Households in Preston are allowed to buy two visitor permits each.

Task group member Cllr Lynne Brooks said that the county council should introduce a “three strikes and you're out” rule for anybody found to be flouting the permit system.

Amongst the other recommendations was a call for better upkeep of signage and road markings used to delineate parking permit zones, after the meeting heard that they were being “deliberately defaced” in some parts of Preston in an attempt to prevent enforcement by patrols.

The task group also made a plea for the county council to carry out more evening patrols of permit areas and taxi ranks to prevent them from being abused outside of office hours.

The Lancashire Post understands that Lancashire County Council is planning after-dark enforcement on several occasions next month.

Keith Iddon, the authority’s cabinet member for highways, said: "We already carry out targeted evening enforcement based on intelligence received from the public, councillors, and businesses about problem parking.

“We would encourage people to let us know about specific issues so that we can target our limited resources as effectively and efficiently as possible by emailing [email protected]


The task group recommended that Preston City Council consider opening its own multi-storey car park in Avenham to provide “some night-time provision”. The Syke Street facility currently closes at 8pm.

Task group chair Cllr Salim Desai said that opening it up may “provide an additional revenue stream” for the authority.


Task group members called for Lancashire County Council to consider any requests from residents to extend parking permit zones in the areas where they live.

Frenchwood Street in the city centre was highlighted as one neighbourhood where locals should be consulted over whether they would like to be included in an existing zone.

“We've formed a neighbourhood watch group in the area and every other day [there’s an issue] to do with parking,” City Centre ward councillor Salim Desai said.

“It can be anything from city workers parking where they shouldn’t to people having their tyres let down.”

Last month, County Hall’s cabinet member for highways, Keith Iddon, said that he was open to considering requests for new permit zones - provided councillors assisted by carrying out informal consultations.
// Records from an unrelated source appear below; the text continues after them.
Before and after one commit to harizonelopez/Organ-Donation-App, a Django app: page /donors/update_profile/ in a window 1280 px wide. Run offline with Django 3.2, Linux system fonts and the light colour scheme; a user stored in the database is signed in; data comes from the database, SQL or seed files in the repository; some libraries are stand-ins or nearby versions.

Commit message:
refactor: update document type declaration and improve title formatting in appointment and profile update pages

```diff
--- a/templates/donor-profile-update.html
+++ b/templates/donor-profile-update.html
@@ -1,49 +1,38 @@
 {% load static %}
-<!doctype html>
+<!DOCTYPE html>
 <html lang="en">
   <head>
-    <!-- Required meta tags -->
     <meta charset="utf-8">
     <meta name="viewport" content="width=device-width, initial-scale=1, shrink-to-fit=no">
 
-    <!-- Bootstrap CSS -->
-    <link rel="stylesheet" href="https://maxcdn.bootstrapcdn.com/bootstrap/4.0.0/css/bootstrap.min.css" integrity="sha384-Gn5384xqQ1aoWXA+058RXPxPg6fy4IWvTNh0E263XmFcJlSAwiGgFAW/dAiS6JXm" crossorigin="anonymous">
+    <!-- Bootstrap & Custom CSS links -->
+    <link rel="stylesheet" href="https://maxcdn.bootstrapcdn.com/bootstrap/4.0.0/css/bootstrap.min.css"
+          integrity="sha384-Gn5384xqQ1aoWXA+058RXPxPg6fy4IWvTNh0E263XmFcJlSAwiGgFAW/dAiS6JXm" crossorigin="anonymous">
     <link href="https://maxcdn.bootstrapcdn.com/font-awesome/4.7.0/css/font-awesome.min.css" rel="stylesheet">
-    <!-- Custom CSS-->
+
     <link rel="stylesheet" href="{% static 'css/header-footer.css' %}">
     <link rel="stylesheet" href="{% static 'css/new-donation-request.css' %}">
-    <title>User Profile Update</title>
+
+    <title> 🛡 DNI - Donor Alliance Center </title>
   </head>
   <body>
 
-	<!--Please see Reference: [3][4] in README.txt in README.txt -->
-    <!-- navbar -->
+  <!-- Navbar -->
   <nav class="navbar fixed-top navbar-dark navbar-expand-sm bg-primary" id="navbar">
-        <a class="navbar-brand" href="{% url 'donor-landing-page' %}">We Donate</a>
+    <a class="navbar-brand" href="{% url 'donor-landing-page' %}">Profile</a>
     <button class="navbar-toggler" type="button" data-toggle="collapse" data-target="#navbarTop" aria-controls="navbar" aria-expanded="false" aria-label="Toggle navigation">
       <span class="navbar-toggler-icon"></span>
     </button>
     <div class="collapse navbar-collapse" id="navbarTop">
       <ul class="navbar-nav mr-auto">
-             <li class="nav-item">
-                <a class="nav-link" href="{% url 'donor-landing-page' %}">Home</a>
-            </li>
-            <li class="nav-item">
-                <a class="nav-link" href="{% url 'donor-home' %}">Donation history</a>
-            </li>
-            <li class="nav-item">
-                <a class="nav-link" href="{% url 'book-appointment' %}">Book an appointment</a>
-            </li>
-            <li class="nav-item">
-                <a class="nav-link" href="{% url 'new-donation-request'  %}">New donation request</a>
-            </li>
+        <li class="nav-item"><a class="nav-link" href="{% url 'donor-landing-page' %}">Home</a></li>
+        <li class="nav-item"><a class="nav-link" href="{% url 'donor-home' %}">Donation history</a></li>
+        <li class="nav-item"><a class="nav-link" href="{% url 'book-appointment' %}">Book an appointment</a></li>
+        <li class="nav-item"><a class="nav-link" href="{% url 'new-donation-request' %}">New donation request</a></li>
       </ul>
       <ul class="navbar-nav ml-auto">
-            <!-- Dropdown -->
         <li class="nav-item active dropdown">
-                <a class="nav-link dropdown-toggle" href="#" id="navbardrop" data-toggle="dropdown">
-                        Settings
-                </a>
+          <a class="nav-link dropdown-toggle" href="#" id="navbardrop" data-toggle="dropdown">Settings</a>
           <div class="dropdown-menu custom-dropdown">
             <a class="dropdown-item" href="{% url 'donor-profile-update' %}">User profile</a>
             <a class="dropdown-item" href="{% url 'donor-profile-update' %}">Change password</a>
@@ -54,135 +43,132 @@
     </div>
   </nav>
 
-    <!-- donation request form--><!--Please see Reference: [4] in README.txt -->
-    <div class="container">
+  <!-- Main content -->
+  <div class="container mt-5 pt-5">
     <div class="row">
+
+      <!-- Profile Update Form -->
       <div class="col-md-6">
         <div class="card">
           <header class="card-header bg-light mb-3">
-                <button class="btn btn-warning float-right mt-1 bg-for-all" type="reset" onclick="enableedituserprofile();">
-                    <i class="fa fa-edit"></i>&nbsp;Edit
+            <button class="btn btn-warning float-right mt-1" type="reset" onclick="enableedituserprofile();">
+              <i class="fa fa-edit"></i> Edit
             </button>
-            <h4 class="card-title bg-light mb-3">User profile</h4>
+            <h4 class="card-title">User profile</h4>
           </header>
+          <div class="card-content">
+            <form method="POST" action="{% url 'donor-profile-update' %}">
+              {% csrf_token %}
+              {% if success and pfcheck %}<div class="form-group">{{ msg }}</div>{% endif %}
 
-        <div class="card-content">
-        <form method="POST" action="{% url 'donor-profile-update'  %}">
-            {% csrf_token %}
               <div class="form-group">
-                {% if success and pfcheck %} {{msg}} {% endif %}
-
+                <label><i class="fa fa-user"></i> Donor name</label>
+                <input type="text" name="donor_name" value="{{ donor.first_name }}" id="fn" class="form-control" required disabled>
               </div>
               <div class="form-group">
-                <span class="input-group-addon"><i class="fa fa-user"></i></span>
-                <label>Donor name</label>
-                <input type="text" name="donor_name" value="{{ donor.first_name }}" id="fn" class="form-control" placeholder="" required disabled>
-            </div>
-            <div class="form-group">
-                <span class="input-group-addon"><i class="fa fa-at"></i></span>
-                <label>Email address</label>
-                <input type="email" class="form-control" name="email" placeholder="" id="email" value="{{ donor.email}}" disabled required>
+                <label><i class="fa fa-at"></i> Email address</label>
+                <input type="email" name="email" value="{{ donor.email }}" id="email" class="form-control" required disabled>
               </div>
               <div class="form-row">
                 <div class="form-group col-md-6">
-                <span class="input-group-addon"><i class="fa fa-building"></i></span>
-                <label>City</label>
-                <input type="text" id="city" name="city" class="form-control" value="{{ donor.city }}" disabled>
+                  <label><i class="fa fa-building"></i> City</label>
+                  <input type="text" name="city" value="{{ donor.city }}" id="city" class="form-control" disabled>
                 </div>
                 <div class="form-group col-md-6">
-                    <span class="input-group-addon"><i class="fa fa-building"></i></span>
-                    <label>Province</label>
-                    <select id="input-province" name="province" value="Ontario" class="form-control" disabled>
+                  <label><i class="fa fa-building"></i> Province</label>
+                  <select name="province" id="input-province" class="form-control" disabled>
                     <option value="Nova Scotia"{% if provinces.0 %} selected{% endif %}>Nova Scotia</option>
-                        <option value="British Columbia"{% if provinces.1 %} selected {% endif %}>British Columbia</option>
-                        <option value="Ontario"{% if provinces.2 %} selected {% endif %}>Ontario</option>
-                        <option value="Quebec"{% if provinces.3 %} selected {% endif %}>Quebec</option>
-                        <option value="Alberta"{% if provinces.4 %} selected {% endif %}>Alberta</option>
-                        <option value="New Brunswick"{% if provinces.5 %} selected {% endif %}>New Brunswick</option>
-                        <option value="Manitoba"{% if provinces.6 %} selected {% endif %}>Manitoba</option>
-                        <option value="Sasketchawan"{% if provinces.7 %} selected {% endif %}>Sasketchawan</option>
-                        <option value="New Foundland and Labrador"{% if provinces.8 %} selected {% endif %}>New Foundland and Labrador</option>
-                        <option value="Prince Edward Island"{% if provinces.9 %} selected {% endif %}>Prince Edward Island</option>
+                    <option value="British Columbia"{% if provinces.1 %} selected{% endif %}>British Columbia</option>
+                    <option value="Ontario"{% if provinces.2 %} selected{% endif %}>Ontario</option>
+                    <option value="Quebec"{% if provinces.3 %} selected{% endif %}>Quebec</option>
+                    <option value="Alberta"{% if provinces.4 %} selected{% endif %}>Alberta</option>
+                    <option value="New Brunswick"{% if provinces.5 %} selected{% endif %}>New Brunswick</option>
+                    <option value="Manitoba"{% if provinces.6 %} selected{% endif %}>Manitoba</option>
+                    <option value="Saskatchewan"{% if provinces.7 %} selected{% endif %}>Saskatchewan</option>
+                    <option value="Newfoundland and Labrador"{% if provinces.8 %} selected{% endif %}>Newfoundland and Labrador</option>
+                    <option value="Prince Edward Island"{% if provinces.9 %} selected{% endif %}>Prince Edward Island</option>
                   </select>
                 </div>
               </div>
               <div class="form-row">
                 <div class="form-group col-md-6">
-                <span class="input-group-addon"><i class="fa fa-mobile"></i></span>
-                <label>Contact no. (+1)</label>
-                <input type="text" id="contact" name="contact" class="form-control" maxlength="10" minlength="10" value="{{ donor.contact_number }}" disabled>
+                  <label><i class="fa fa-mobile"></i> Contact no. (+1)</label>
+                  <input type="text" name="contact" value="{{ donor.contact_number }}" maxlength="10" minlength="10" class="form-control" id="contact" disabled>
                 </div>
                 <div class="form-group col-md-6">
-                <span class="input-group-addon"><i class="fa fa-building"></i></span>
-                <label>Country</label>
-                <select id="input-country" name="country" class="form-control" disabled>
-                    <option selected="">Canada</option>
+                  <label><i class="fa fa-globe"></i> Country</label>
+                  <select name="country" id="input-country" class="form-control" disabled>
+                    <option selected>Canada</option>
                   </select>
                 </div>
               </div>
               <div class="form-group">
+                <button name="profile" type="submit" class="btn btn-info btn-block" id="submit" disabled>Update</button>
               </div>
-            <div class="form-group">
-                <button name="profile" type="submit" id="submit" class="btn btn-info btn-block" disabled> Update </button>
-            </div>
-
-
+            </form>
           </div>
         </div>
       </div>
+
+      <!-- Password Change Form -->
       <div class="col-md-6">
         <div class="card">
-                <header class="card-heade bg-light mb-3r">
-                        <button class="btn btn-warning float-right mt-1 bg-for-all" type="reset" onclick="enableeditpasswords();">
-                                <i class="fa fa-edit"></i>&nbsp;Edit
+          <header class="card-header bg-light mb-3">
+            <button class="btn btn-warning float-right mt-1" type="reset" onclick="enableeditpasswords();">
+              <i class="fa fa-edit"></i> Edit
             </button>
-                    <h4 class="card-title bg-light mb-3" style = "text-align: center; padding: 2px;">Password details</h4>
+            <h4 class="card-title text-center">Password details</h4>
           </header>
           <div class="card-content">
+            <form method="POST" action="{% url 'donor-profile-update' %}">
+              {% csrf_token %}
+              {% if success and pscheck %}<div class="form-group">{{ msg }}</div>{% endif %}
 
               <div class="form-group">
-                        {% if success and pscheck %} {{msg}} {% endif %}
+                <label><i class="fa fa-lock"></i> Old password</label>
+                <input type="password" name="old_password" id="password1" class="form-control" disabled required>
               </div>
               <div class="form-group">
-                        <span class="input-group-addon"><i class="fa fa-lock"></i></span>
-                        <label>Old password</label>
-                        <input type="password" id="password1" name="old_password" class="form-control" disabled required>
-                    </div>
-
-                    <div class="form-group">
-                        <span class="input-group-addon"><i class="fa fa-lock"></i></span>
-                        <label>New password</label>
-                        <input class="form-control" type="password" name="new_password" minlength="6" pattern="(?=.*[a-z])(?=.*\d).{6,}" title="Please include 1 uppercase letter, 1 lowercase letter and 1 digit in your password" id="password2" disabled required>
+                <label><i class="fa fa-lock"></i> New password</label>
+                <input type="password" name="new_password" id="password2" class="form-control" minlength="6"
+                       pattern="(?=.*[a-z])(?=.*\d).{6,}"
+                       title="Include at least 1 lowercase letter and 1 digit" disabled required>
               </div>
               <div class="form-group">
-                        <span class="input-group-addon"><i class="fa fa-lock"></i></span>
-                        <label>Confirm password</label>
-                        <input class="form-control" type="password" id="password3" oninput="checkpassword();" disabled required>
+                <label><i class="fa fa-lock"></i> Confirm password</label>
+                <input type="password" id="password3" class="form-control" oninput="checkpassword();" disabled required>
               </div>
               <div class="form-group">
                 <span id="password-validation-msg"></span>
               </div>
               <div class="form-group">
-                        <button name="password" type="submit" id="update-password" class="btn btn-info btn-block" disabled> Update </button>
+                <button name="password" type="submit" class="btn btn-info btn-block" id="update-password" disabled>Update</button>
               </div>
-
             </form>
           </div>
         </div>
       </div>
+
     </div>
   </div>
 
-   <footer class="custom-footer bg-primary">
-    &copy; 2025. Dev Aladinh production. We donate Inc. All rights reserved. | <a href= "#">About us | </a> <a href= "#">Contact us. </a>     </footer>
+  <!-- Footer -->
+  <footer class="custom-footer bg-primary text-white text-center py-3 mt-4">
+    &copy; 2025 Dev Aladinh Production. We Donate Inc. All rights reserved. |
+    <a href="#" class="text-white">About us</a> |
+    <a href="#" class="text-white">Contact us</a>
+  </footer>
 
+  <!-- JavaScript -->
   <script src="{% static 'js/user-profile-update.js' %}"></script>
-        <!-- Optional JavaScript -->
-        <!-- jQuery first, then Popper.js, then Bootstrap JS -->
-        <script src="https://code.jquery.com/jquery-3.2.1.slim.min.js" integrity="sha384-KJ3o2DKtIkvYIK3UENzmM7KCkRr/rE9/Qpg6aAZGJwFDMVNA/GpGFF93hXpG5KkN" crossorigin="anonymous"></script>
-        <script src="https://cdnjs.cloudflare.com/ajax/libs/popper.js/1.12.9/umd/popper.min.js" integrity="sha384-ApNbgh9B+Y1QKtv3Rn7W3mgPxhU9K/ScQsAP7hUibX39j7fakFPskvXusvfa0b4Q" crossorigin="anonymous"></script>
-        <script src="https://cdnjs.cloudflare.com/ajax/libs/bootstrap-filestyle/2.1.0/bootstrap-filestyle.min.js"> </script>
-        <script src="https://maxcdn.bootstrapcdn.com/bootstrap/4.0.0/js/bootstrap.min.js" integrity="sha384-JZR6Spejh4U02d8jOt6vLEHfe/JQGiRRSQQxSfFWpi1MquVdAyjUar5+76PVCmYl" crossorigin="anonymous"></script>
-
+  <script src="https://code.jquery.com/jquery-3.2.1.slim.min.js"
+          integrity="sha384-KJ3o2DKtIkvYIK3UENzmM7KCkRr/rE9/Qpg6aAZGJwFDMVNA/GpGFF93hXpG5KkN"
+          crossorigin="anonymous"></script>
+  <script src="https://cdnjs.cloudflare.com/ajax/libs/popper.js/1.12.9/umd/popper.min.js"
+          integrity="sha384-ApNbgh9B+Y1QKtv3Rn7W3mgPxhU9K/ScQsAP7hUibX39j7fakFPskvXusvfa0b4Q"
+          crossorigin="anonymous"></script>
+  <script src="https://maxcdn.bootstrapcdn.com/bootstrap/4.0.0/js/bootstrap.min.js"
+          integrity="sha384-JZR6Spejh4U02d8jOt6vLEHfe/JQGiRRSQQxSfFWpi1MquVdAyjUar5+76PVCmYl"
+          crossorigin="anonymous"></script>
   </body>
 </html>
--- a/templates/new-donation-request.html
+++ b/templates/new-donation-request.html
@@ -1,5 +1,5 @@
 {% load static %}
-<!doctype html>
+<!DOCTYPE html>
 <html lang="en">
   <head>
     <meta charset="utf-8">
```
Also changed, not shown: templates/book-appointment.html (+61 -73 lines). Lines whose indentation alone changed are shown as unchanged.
That was to avoid the county council going to the expense of launching the required formal process, only to discover that there was insufficient local support for the new restrictions.

In a statement in response to the task group recommendations, County Cllr Iddon said: "We have recently been focused on ensuring residents' parking schemes operate fairly and consistently across the county and are not currently considering new schemes or amendments to any existing schemes.

“Preparing proposals and consulting on new schemes is costly and does not always lead to them being introduced, particularly if not all residents are in agreement. However, if councillors are prepared to work with residents on a proposal and demonstrate a strong consensus, we will look at it."